I got to attend another court case this week – but it was a completely different type. WAVY has termed it “Justice for Jenny.” The case dealt with a 30-year-old girl with down syndrome, who was fighting to live with her friends rather than her parents – who wanted her to live in a group home. The case has been going on for a year, and a lot of viewers are invested in Jenny’s story. Sitting in the court room and waiting for the decision was really nerve racking. A lot of supporters were there for Jenny and the closing argument was very powerful. The decision came out in Jenny’s favor – giving guardianship to her friends for a year. I was shadowing Lauren again, and she did a great job covering this story! The whole time she was in court, she took notes and prepared questions to ask jenny and her parents. Once the case was over, we had to rush outside and wait for everyone to exit. It was very spontaneous and exciting, and it was such a neat experience. Lauren interviewed Jenny, her new guardians, and her attorney. She asked some great questions and really understood the story she was working on. I was able to snap some really great photos of Jenny after the case and sent them to the web desk! They made a slideshow with all my photos on the website and I got the photo credit! It felt great to contribute something to the story! After interviewing everyone, Lauren only had minutes until she had to go live!
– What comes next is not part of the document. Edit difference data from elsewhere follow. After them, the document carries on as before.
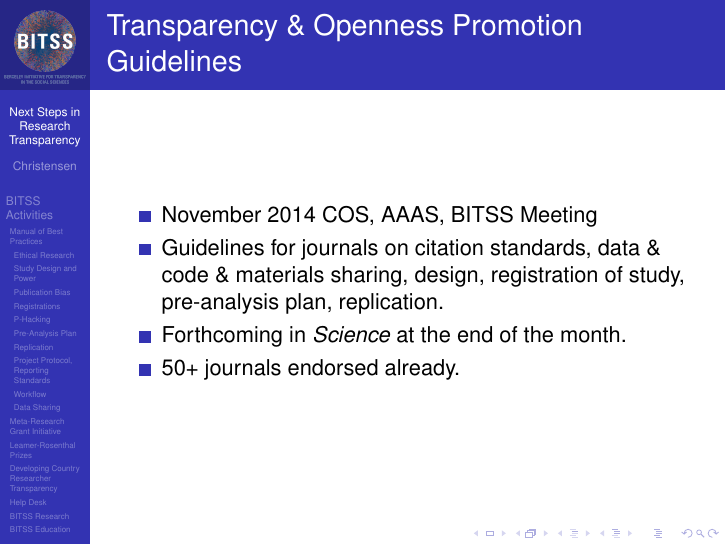
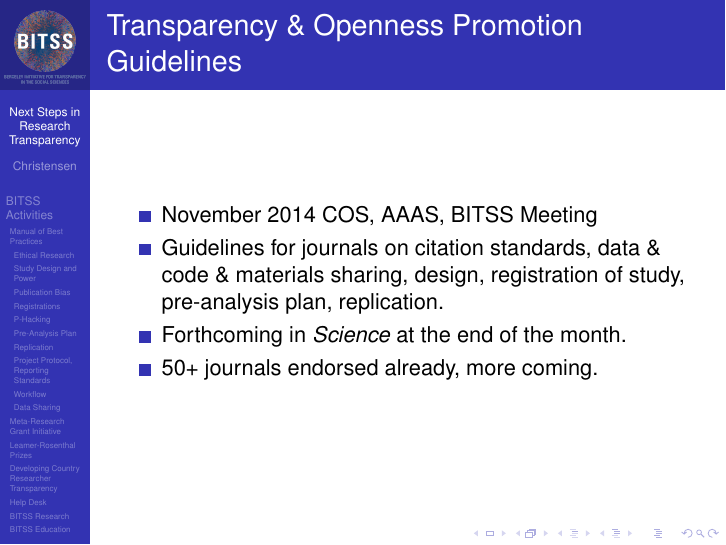
Before and after one commit to garretchristensen/BITSS2015Summer, LaTeX slides (WrapUpDay3/WrapUpSlides.tex): page 24 of 26. Compiled offline with pdfLaTeX.

Commit message:
Small change to day 3 slides

```diff
--- a/WrapUpDay3/WrapUpSlides.tex
+++ b/WrapUpDay3/WrapUpSlides.tex
@@ -512,7 +512,7 @@ AKA Registered Reports, moves peer review before data gathering, results, and an
 
 \item Forthcoming in \textit{Science} at the end of the month.
 
-\item 50+ journals endorsed already.
+\item 50+ journals endorsed already, more coming.
 \end{itemize}
 \end{frame}
 %%%%%%%%%%%%%%%%%%%%%%%%%%%%%%%%%%%%%%%%%%%%%%%%%%%%%%%%%%%%%%%%%%%%%%%%%%%%%%%%%%%
```
Also changed, not shown: WrapUpDay3/WrapUpSlides.pdf, 7 other files.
She did awesome at working on such a tight deadline! She was able to write a small package and did a great job during her live shot! I realized how prepared you have to be in a situation like this. You have to think ahead and know what you’re doing, because you don’t have the time to decide. It’s also important not to crack under pressure. Overall, it was such an exciting day and I am so glad I got to be a part of it. Seeing such a talented reporter work under pressure and a tight deadline was a really great experience for me! I’ve come to the conclusion that this is a business that you have to learn as you go. Actually working in the field and getting in front of a camera has taught me so much. Someone can give you tips and teach you as much as they want, but it’s not until you do it that you come to fully understand. Being able to critique my mistakes and finding what works best for me has helped my performance level advance.
Next Wednesday is my last day at WAVY, and I couldn’t be more sad. My time here has been so wonderful and I’ve learned far more than I could have ever imagined. The people I’ve met and the experiences I’ve had will always stay with me. I am so thankful for this opportunity, and will miss Hampton Roads dearly.